In a recent study of 2,262 adults who were in heterosexual relationships between 2009 and 2015, 69 percent of their divorces were initiated by women. While researchers already knew that women were more likely to end their marriages, females were not more likely than their male counterparts to end a non-marital relationship. This result surprised researchers who believed that the percentages would be roughly the same in both scenarios.
This belief was rooted in the theory that women ended their relationships because they were more sensitive to the ups and downs that occur while with other people. However, researchers now believe that the answer is found in the rigid traditional gender roles associated with marriage. For instance, many women are forced to take their husband's last name, stay home with the children and take a larger share of the household duties.

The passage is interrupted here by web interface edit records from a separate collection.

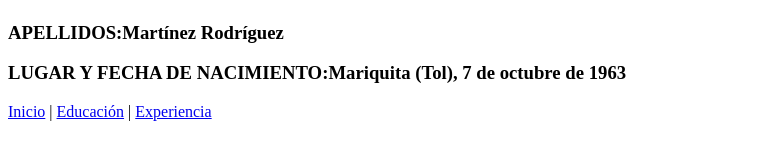
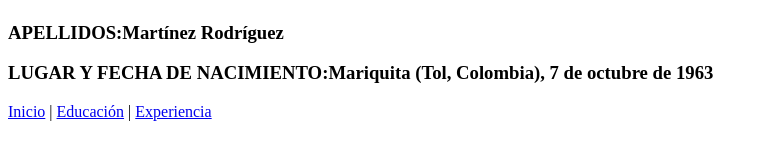
Before and after one commit to fmartinezro/EXAMEN_1, a plain HTML site: page experiencia.html in a window 1280 px wide. Shown: the part 245-390 px from the top of the page, without its empty margins (0-768 px from the left). Drawn offline with Linux system fonts and the light colour scheme.

Commit message:
Sep-6-10:20

```diff
--- a/experiencia.html
+++ b/experiencia.html
@@ -14,7 +14,7 @@
   <h2> DATOS PERSONALES</h2>
   <h3> NOMBRE:Fernando</h3>
   <h3>APELLIDOS:Martínez Rodríguez</h3>
-  <h3>LUGAR Y FECHA DE NACIMIENTO:Mariquita (Tol), 7 de octubre de 1963</h3>
+  <h3>LUGAR Y FECHA DE NACIMIENTO:Mariquita (Tol, Colombia), 7 de octubre de 1963</h3>
   <nav>
   	<a href="index.html">Inicio</a>
   	|
```
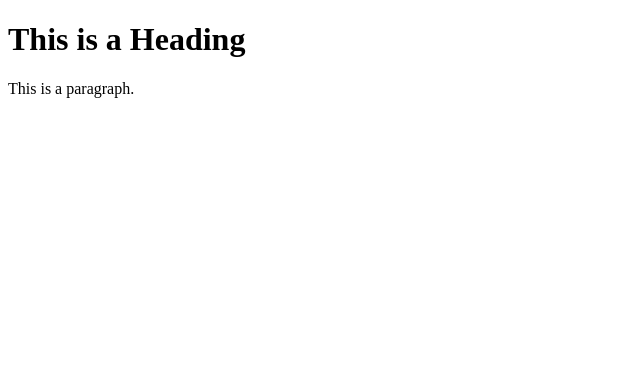
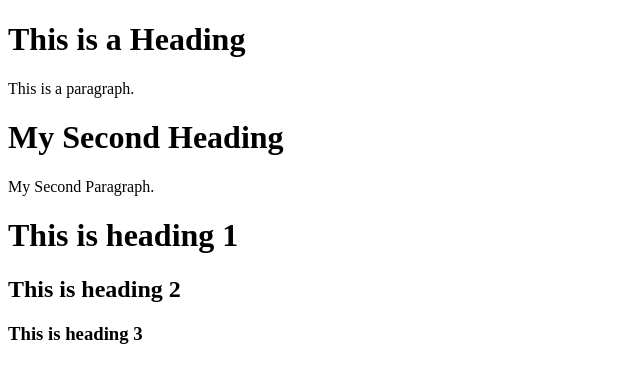
Before and after one commit to yuslianto/LearnHTML, a plain HTML site: page index.html in a window 1280 px wide. Shown: the whole page, without its empty margins (0-640 px from the left). Drawn offline with Linux system fonts and the light colour scheme.

Commit message:
Learning heading in html

```diff
--- a/index.html
+++ b/index.html
@@ -9,5 +9,10 @@
 <body>
     <h1>This is a Heading</h1>
     <p>This is a paragraph.</p>
+    <h1>My Second Heading</h1>
+    <p>My Second Paragraph.</p>
+    <h1>This is heading 1</h1>
+    <h2>This is heading 2</h2>
+    <h3>This is heading 3</h3>
 </body>
 </html>
```
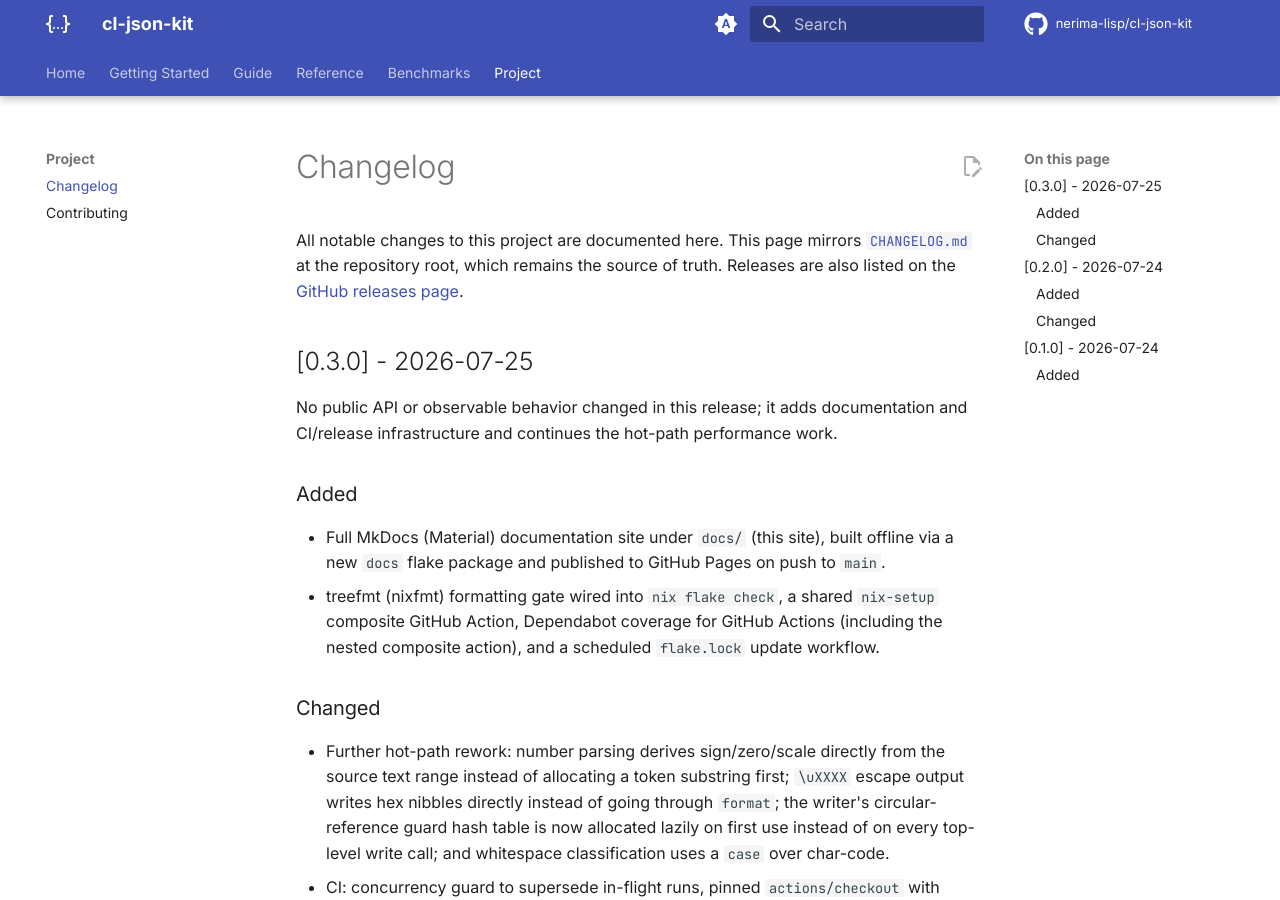
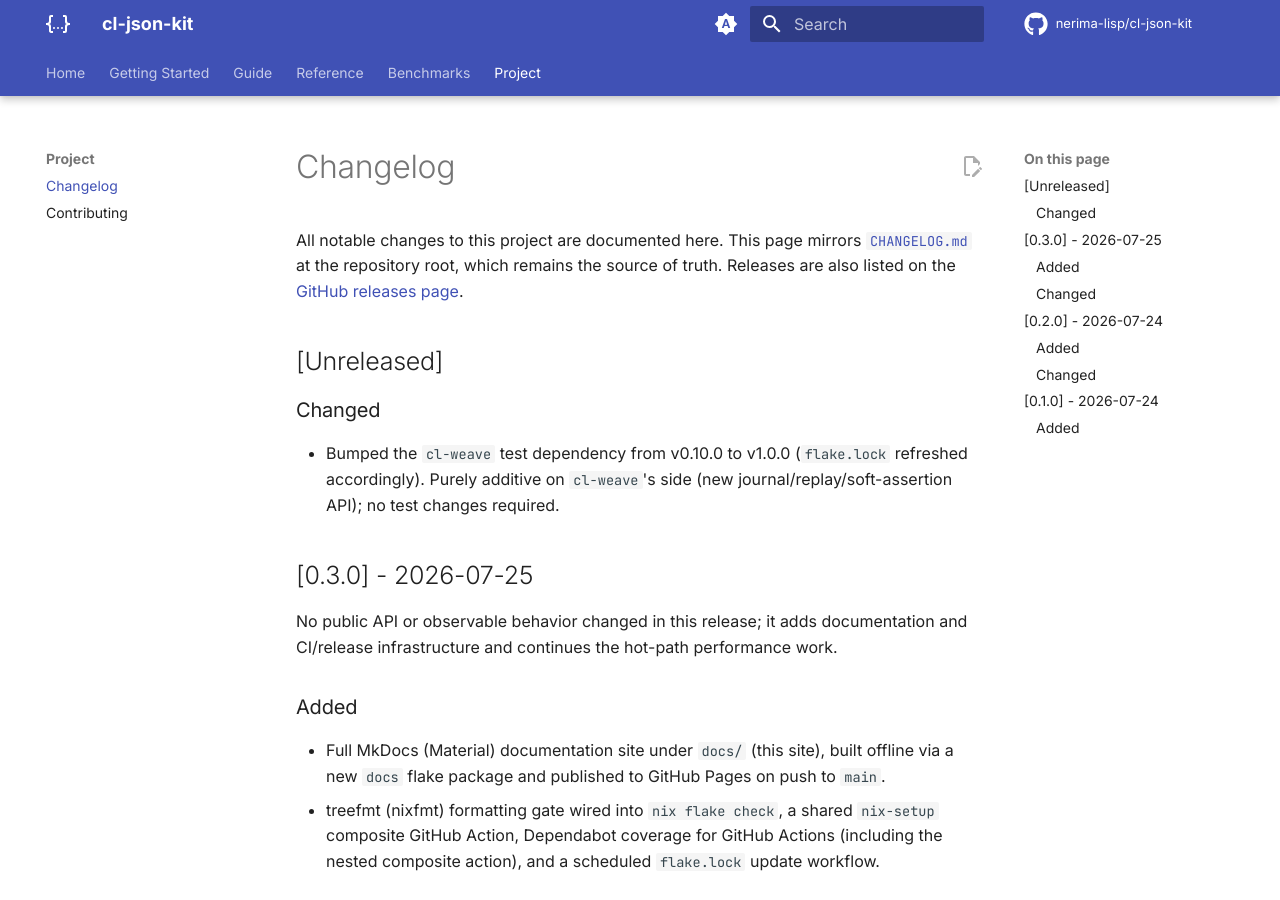
Before and after one commit to nerima-lisp/cl-json-kit, an MkDocs documentation site: the page built from docs/src/changelog.md, in a window 1280 px wide and 900 px high. Built offline with MkDocs 1.6.1 and Material for MkDocs 9.7.7, drawn with Linux system fonts in a browser that asks for light colours; comment, search, counter and statistics services are not loaded.

Commit message:
chore: bump cl-weave dependency to v1.0.0 (#11)
* chore: bump cl-weave dependency to v1.0.0

v0.10.0 is two releases behind (v0.11.0, v1.0.0). The v1.0.0 diff is
purely additive to the exported symbol set (journal/replay/soft-assertion
API) with no removals, and the full local test suite (176/176) passes
against the new pin.

* docs: fix stale takeokunn/cl-weave link, add Unreleased changelog entry

installation.md still linked to the pre-org-migration
github.com/takeokunn/cl-weave; every other reference in the repo already
points at nerima-lisp. Also record this branch's cl-weave v1.0.0 bump in
both CHANGELOG.md and its mirrored docs/src/changelog.md.

```diff
--- a/docs/src/changelog.md
+++ b/docs/src/changelog.md
@@ -4,6 +4,14 @@ All notable changes to this project are documented here. This page mirrors
 [`CHANGELOG.md`](https://github.com/nerima-lisp/cl-json-kit/blob/main/CHANGELOG.md)
 at the repository root, which remains the source of truth. Releases are also
 listed on the [GitHub releases page](https://github.com/nerima-lisp/cl-json-kit/releases).
+
+## [Unreleased]
+
+### Changed
+
+- Bumped the `cl-weave` test dependency from v0.10.0 to v1.0.0 (`flake.lock`
+  refreshed accordingly). Purely additive on `cl-weave`'s side (new
+  journal/replay/soft-assertion API); no test changes required.
 
 ## [0.3.0] - 2026-07-25
 
```
Also changed, not shown: docs/src/installation.md (+1 -1 lines), CHANGELOG.md, 2 other files.
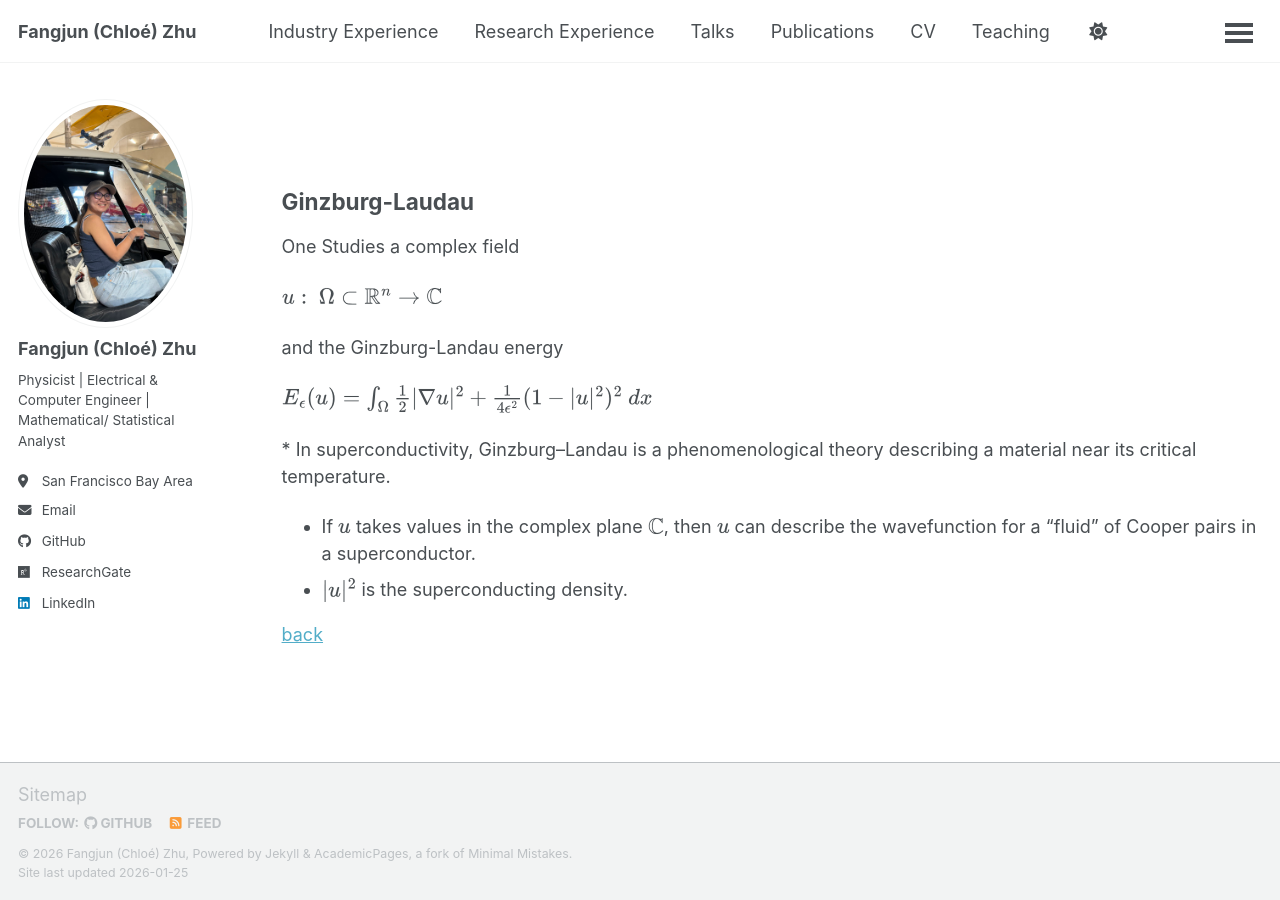
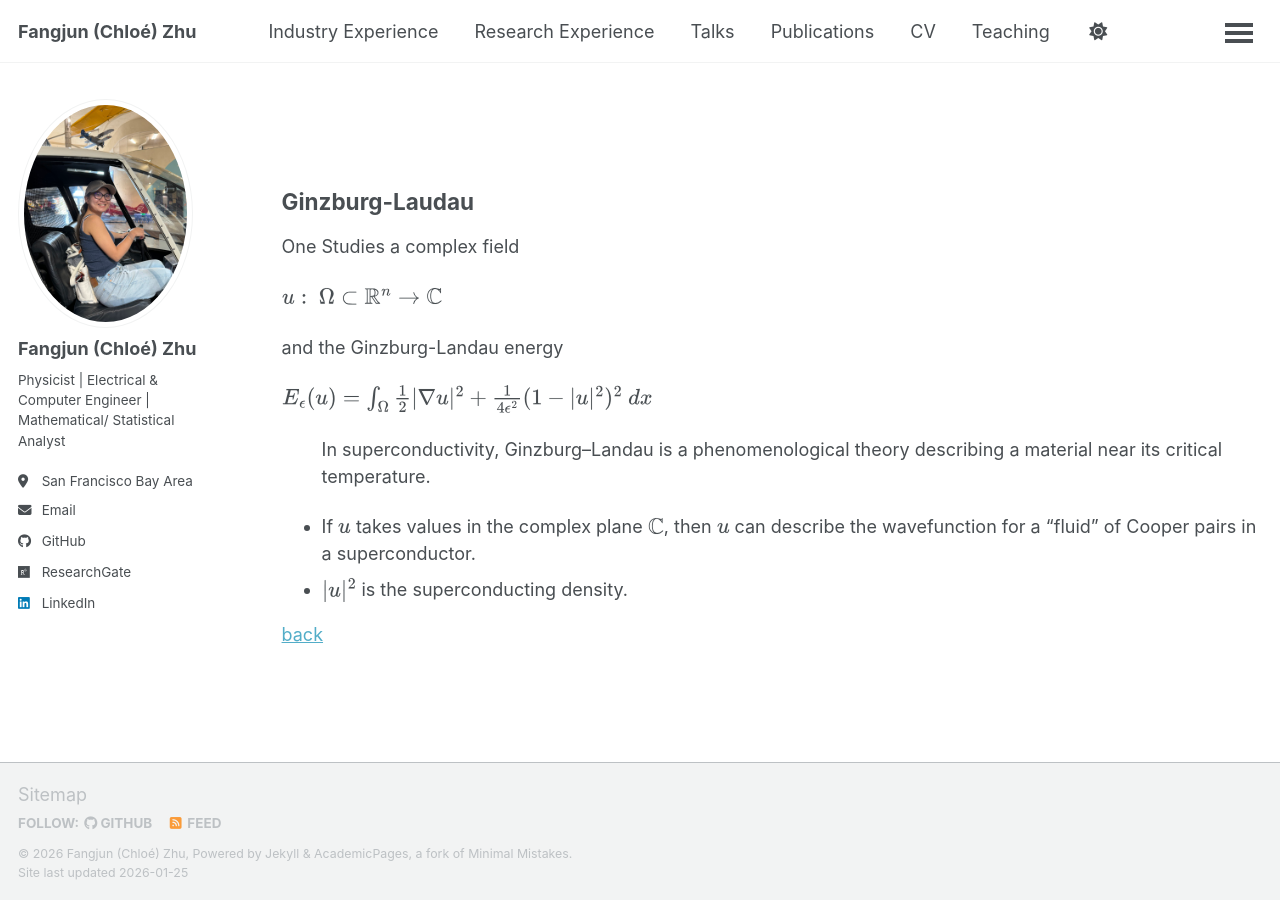
Before and after one commit to ChloeZhu1/ChloeZhu1.github.io, a Jekyll site: the page built from _pages/math.md, in a window 1280 px wide and 900 px high, scrolled down 1117 px. Built offline with Jekyll 4.4.1, drawn with Linux system fonts in a browser that asks for light colours; a script bundle is joined from its source files by our own code; library files that are not in the unit come from our copies.

Commit message:
Update math.md

```diff
--- a/_pages/math.md
+++ b/_pages/math.md
@@ -44,7 +44,9 @@ and the Ginzburg-Landau energy
 
 $E_{\epsilon}(u) = \int_\Omega \frac{1}{2}\|\nabla u\|^2+\frac{1}{4{\epsilon}^2}(1-\|u\|^2)^2\ dx$
 
-<p style="text-align: left;">* In superconductivity, Ginzburg–Landau is a phenomenological theory describing a material near its critical temperature.</p>
+<p style="text-align: left;">
+<ul>In superconductivity, Ginzburg–Landau is a phenomenological theory describing a material near its critical temperature.</ul>
+</p>
 * If $u$ takes values in the complex plane $\mathbb{C}$, then $u$ can describe the wavefunction for a “fluid” of Cooper pairs in a superconductor.
 * $\|u\|^2$ is the superconducting density.
 
```
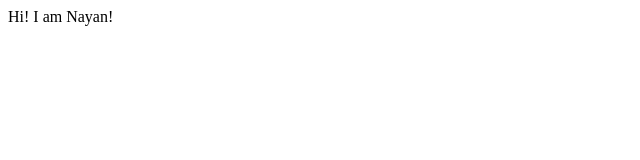
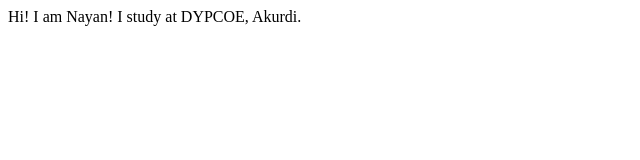
Before and after one commit to Nayan-Sahare/nayansahare-site, a plain HTML site: page index.html in a window 1280 px wide. Shown: the whole page, without its empty margins (0-640 px from the left). Drawn offline with Linux system fonts and the light colour scheme.

Commit message:
update text

```diff
--- a/index.html
+++ b/index.html
@@ -8,5 +8,6 @@
 </head>
 <body>
     Hi! I am Nayan!
+    I study at DYPCOE, Akurdi.
 </body>
 </html>
```
Also changed, not shown: 1 other file.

Women today may be less likely to want to conform to these roles in an era where gender equality is on the rise. In relationships where a couple lives together and is not married, there is no traditional role for either sex, which provides more flexibility for each partner. It is also more in line with what many men and women experience in the modern workplace.
When a marriage ends, each spouse is generally entitled to half of all of the couple's marital property in community property states such as California. Retirement income, money in a savings or checking account and business profits may be eligible for division during the divorce process. As this can often be a contentious issue, a person whose marriage is ending may want to obtain the assistance of a family law attorney at the outset.